 The Commission's reason for rejection or modification of the any contrary conclusions of the ALJ is that Section 112.312(12), which is a part of the definition of "gift," clearly encompasses both "transportation" and "lodging"; and the Commission finds that its substituted conclusions are as or more reasonable that any contrary conclusions by the ALJ.
 The last sentence states that "[t]he
record is clear that it was the intent of CCA to give air transportation and
 The Commission's reason for rejection or modification of any contrary conclusions of the ALJ is that the Commission's rule defining "donee" controls over any differing dictionary definition; and the Commission finds that its substituted conclusions are as or more reasonable than any contrary conclusions by the ALJ.
 The Commission's reason for rejection or modification of any contrary conclusions of the ALJ is that the Commission's administrative rule construing the meaning of the language of Section 112.3148(4) at issue is contrary to the meaning ascribed to the language by the ALJ; and the Commission finds that its substituted conclusions are as or more reasonable than any contrary conclusions by the ALJ.
 However, failure of Section 112.312(12)(b)1 to encompass Respondent's situation does not result in a determination by the Commission that Respondent violated Section 112.3148, given other content of the RO and of this Final Order And Public Report.
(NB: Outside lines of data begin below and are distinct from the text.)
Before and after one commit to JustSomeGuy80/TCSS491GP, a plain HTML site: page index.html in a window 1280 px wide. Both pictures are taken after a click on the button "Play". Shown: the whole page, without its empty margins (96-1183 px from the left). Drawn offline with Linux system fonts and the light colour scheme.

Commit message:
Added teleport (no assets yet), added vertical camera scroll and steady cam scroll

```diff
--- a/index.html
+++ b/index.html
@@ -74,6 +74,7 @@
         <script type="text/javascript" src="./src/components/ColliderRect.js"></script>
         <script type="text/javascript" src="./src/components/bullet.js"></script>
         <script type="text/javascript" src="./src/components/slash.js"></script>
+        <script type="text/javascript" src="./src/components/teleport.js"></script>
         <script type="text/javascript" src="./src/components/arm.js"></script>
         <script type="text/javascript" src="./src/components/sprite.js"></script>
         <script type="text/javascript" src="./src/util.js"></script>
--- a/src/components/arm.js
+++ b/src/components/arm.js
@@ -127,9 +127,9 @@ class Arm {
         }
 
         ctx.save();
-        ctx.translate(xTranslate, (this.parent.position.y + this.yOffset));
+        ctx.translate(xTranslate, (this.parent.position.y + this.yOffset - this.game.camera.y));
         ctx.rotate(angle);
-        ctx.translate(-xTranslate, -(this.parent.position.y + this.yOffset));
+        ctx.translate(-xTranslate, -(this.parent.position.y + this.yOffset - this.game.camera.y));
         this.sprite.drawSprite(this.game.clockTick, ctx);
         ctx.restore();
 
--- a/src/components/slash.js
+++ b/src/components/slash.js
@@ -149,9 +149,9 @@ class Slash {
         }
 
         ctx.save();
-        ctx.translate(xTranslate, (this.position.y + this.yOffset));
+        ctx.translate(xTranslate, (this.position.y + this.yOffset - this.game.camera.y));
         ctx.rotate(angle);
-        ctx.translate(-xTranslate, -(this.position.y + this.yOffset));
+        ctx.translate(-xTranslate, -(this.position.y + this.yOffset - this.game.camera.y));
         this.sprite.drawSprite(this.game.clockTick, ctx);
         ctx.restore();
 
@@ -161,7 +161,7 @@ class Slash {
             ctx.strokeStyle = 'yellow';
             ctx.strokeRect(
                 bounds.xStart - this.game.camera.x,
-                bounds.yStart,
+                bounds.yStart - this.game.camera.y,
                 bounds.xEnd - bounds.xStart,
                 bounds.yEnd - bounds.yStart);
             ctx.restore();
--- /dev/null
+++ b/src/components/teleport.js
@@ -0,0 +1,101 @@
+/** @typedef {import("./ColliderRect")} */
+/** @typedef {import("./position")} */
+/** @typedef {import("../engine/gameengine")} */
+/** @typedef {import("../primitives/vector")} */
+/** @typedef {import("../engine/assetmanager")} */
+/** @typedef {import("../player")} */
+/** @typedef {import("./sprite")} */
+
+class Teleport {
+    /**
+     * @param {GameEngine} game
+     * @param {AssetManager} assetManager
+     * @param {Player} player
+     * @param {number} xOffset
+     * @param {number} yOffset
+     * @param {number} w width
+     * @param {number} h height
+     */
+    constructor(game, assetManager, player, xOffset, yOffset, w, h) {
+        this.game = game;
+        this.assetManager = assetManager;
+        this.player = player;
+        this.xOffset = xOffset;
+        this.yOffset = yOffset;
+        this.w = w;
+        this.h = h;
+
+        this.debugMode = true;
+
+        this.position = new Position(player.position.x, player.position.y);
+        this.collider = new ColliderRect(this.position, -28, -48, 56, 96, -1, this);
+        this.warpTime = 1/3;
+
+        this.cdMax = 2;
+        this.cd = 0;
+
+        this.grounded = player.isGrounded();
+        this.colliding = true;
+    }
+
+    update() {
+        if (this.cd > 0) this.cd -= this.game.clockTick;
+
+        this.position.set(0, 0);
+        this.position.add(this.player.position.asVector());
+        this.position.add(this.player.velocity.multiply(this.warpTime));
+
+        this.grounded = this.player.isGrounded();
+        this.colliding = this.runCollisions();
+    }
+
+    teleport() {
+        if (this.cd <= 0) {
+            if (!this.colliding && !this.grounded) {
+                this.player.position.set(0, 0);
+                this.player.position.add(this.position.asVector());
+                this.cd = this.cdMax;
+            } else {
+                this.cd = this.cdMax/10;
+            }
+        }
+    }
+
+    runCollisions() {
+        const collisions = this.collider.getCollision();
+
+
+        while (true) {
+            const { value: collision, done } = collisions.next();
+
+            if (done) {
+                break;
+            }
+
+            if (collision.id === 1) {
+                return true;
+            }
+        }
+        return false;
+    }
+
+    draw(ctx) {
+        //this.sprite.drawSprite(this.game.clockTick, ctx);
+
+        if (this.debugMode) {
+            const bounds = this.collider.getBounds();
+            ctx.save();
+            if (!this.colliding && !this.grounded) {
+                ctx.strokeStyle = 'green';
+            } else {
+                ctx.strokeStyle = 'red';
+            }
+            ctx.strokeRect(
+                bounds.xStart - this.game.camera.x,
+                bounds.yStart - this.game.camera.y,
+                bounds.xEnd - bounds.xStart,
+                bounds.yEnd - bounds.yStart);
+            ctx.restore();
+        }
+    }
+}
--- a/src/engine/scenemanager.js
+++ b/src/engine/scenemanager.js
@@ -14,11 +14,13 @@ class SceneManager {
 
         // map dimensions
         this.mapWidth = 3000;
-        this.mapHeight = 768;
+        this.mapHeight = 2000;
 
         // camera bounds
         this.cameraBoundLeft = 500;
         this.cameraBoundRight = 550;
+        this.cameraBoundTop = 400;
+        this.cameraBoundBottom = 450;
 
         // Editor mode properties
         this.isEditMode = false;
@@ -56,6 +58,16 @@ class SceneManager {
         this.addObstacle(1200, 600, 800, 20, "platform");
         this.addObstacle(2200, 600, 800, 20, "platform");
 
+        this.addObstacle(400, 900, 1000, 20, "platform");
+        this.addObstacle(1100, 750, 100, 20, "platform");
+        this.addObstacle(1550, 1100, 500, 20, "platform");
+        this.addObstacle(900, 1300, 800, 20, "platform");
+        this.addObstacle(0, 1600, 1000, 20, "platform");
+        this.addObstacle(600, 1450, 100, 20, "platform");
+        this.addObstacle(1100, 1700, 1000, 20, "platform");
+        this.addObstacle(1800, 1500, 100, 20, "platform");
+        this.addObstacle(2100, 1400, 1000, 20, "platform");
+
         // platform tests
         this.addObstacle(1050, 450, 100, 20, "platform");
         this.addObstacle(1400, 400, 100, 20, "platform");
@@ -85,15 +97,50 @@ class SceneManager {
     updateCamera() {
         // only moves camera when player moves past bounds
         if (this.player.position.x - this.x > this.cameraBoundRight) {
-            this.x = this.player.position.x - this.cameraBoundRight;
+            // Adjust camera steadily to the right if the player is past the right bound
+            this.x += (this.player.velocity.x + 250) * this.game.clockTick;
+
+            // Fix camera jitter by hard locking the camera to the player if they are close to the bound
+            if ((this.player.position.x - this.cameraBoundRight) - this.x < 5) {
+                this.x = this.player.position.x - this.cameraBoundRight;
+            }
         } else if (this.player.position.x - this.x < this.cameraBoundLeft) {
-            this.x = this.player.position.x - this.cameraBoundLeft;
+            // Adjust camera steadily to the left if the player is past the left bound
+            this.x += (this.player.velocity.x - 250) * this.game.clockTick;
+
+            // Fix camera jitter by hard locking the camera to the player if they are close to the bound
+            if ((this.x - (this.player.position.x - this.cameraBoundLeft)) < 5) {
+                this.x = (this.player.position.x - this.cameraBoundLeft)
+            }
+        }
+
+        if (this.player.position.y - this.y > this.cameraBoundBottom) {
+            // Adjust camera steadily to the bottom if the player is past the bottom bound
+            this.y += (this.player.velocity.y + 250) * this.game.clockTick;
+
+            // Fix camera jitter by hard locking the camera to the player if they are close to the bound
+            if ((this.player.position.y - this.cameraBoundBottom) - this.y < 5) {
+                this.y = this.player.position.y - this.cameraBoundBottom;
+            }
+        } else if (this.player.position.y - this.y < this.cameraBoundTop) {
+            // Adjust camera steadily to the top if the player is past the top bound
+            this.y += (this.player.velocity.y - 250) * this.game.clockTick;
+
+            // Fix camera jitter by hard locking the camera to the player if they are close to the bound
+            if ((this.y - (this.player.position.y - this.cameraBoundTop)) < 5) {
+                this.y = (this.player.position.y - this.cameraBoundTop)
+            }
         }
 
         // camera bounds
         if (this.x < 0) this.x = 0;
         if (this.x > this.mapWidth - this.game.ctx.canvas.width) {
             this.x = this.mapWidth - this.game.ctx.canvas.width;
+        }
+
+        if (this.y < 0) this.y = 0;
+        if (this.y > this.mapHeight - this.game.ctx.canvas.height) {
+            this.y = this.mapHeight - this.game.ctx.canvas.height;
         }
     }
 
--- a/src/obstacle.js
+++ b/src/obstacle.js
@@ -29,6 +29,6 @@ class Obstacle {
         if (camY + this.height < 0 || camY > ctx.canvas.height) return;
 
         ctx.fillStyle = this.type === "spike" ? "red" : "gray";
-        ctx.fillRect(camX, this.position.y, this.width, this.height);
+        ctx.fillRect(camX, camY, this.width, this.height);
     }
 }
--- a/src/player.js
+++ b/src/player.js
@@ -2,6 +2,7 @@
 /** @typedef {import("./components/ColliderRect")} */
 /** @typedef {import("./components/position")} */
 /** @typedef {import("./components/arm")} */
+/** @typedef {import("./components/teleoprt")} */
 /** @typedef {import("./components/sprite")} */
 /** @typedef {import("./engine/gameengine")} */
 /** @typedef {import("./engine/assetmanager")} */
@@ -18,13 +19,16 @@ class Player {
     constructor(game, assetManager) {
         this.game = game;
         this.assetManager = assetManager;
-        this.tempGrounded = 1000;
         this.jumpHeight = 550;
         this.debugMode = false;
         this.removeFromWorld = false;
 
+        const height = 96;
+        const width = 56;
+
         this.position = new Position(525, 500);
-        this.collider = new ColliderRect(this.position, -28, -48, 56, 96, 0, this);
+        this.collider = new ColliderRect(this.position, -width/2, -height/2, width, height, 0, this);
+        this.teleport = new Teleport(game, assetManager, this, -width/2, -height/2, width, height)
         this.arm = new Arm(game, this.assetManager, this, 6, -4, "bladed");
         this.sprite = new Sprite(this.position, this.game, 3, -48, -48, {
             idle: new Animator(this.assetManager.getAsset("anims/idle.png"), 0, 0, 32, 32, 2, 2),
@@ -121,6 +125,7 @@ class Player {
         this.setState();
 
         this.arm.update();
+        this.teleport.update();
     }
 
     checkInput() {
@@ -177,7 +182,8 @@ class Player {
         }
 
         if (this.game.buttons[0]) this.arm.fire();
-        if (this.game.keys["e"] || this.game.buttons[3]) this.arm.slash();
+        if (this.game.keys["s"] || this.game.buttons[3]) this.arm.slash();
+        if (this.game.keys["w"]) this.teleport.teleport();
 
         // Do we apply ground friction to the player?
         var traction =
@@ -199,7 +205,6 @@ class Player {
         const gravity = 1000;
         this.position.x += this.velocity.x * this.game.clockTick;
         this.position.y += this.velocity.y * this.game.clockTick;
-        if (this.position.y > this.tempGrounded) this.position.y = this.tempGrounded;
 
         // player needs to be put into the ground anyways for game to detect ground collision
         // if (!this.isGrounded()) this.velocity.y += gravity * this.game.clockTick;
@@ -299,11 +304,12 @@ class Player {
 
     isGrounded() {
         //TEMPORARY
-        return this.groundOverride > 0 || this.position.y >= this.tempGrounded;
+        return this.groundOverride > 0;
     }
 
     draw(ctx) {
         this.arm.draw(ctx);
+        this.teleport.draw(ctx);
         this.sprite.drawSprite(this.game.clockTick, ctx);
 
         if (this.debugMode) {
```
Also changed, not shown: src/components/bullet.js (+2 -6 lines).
 The Pritchard and Colon ethics complaint matters (in which the Commission found probable cause at its June 2006 meeting) cited by the Advocate are pending hearing, settlement, and/or final disposition, and thus should not be considered "precedent" as to our interpretation of the meaning of the language referenced in paragraph 49. Issues as to all of the elements of alleged violations of Section 112.3148(8), including issues of whether the respondents accepted gifts, which are necessarily interwoven with the issue of whether the items were a gift to their governmental entity, are still pending.
 The essence of this exception appears to go
to the substance of the ALJ's factual findings in paragraph 46 (that
 A point of the ALJ's findings in the last two sentences is that there is a similarity between the manufacturer's paying the government entity (not the supervisor) in CEO 91-21 and CCA's paying persons other than the Respondent (e.g., hotel, airline) in the instant matter: similar in that no one directly gave either the supervisor or the Respondent money for travel.